Play-caller

When Ryan Shazier went down due to an injury it was obvious the Steelers lost an athletic talent and a speedster in the middle of the field. However, on top of that they lost a play caller. It was quite apparent that the Steelers had issues getting in line, and communicating with each other once Shazier went down. As shown in the play below, it was a devastating factor that led to giving up 42 points to the Jacksonville Jaguars in the playoffs.

When the team drafted Terrell Edmunds, they bragged out about his communication skills. Jon Bostic and Morgan Burnett brought similar qualities. However, injuries to Burnett, lack of experience for Edmunds and lack of speed for Bostic had the team relying heavily on Vince Williams as a play caller.

Williams took steps as the year went on, but it was clear that the role was a bit too much for him. Williams showed that while he can play the role of Robin, he is much better with a batman.

Devin Bush was the communicator as a play caller for Michigan. While he has the communications skill to match Burnett, Bostic and Edmunds, he adds the health, speed and instincts that all three lacked.

It may not come immediately, but sooner rather than later Devin Bush will be calling plays in Pittsburgh. The totem pole effect of putting Vince Williams back in a role he is more comfortable in could arguably make two positions better.

Culture setter

Bush is vocal, he is smart, he is an emotional leader. In a time where “culture” has been the keyword in Pittsburgh for the bad and the issues associated with the term, Bush was brought in to Pittsburgh to spin the definition again.

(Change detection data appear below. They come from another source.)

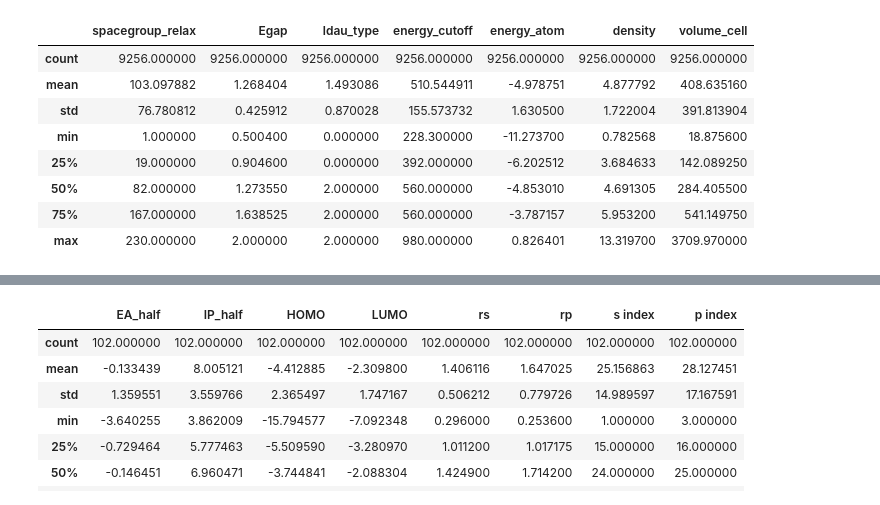
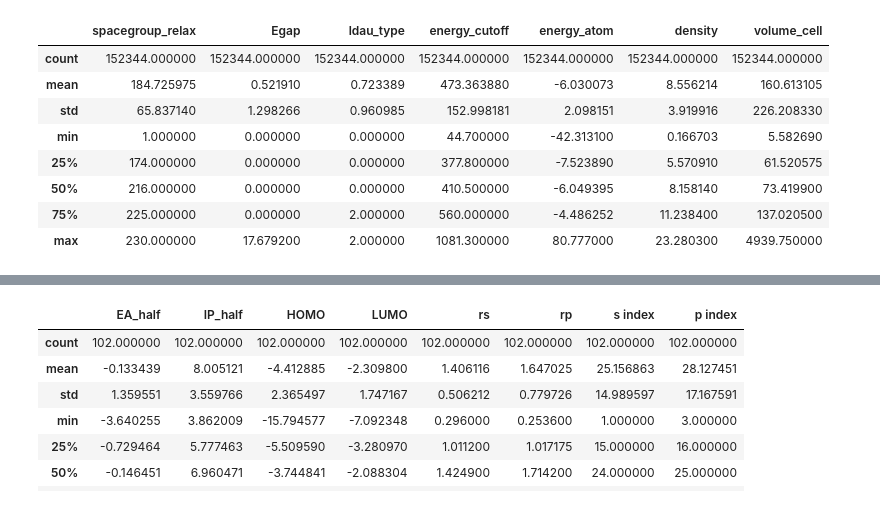
Before and after one commit to tisabe/jraph_MPEU, a Jupyter notebook: other_models/elem_rf/rf_model.ipynb, the cells around one changed output, grey strips where cells are left out. Drawn from its saved outputs; the diff is of its cells as text; code cells hidden in the pictures.

Commit message:
try running RF with all the AFLOW bandgap data.

```diff
--- a/other_models/elem_rf/rf_model.ipynb
+++ b/other_models/elem_rf/rf_model.ipynb
@@ -1,25 +1,26 @@
 # %%
 """Create a random forest model using the elemental features."""
 
 import mendeleev
 import numpy as np
 import pandas as pd
-csv_data_source = '/home/dts/Documents/hu/jraph_MPEU/other_models/elem_rf/test_aflow_data.csv'
+csv_data_source = '/home/dts/Documents/hu/jraph_MPEU/other_models/band_gap_data/classification_data.csv'
+# csv_data_source = '/home/dts/Documents/hu/jraph_MPEU/other_models/elem_rf/test_aflow_data.csv'
 
 # Read the data into a dataframe:
 aflow_df = pd.read_csv(csv_data_source, index_col=0)
 
 aflow_df.describe()
 # %% [output]
 |  | spacegroup_relax | Egap | ldau_type | energy_cutoff | energy_atom | density | volume_cell |
-| count | 9256.000000 | 9256.000000 | 9256.000000 | 9256.000000 | 9256.000000 | 9256.000000 | 9256.000000 |
-| mean | 103.097882 | 1.268404 | 1.493086 | 510.544911 | -4.978751 | 4.877792 | 408.635160 |
-| std | 76.780812 | 0.425912 | 0.870028 | 155.573732 | 1.630500 | 1.722004 | 391.813904 |
-| min | 1.000000 | 0.500400 | 0.000000 | 228.300000 | -11.273700 | 0.782568 | 18.875600 |
-| 25% | 19.000000 | 0.904600 | 0.000000 | 392.000000 | -6.202512 | 3.684633 | 142.089250 |
-| 50% | 82.000000 | 1.273550 | 2.000000 | 560.000000 | -4.853010 | 4.691305 | 284.405500 |
-| 75% | 167.000000 | 1.638525 | 2.000000 | 560.000000 | -3.787157 | 5.953200 | 541.149750 |
-| max | 230.000000 | 2.000000 | 2.000000 | 980.000000 | 0.826401 | 13.319700 | 3709.970000 |
+| count | 152344.000000 | 152344.000000 | 152344.000000 | 152344.000000 | 152344.000000 | 152344.000000 | 152344.000000 |
+| mean | 184.725975 | 0.521910 | 0.723389 | 473.363880 | -6.030073 | 8.556214 | 160.613105 |
+| std | 65.837140 | 1.298266 | 0.960985 | 152.998181 | 2.098151 | 3.919916 | 226.208330 |
+| min | 1.000000 | 0.000000 | 0.000000 | 44.700000 | -42.313100 | 0.166703 | 5.582690 |
+| 25% | 174.000000 | 0.000000 | 0.000000 | 377.800000 | -7.523890 | 5.570910 | 61.520575 |
+| 50% | 216.000000 | 0.000000 | 0.000000 | 410.500000 | -6.049395 | 8.158140 | 73.419900 |
+| 75% | 225.000000 | 0.000000 | 2.000000 | 560.000000 | -4.486252 | 11.238400 | 137.020500 |
+| max | 230.000000 | 17.679200 | 2.000000 | 1081.300000 | 80.777000 | 23.280300 | 4939.750000 |
 # %%
 aflow_df
 # %% [output]
```
Also changed, not shown: parts of 2 cells of this notebook, 8 other files.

Devin Bush is not going to be afraid to call out his teammates when he feels they are not living up to the standard. Bush is going to set a culture by doing his job, and setting an example, as highlighted in his leadership skills at Michigan. The type of fire to challenege your peers and elevate those around you runs through Bush. Plus, he spent a lot of time with Jim Harbaugh. He clearly has that same crazy fire.

Do you think Devin Bush is going to take his rivalry with the Ravens, Browns and Bengals seriously?

Devin Bush has a chance to turn the culture back into one you associate with Pittsburgh. As a top ten pick, he has to take on a leadership role of the defense, and eventually the identity of the Steelers. In a time where the Steelers need a voice, and someone to change the tone and the culture, this absolutely played into the Steelers interest and desire to trade up for him.

It may sound like a lot seeing the Steelers trade up into the top ten. However, on the field, off of the field and in terms of the overall perception and dynamic of the Steelers, Devin Bush was a great fit as the quarterback of the defense moving forward.

Analysis

With Conner, Snell Each over 100 Yards, Running Game Crucial to Steelers 2-0 Start

Published

on

The Steelers have charged out to a 2-0 start to the season thanks to the stellar defense and the return of star quarterback Ben Roethlisberger, which has elevated an already talented group of receivers that also added Chase Claypool and Eric Ebron to the mix this offseason.

At least, that’s how the narrative has gone so far. And with good reason. The Steelers do have a stellar defense, and Roethlisberger has been a spark, with five touchdowns in two games and a completion percentage (68.5) and passer rating (107.1) that would both be career highs.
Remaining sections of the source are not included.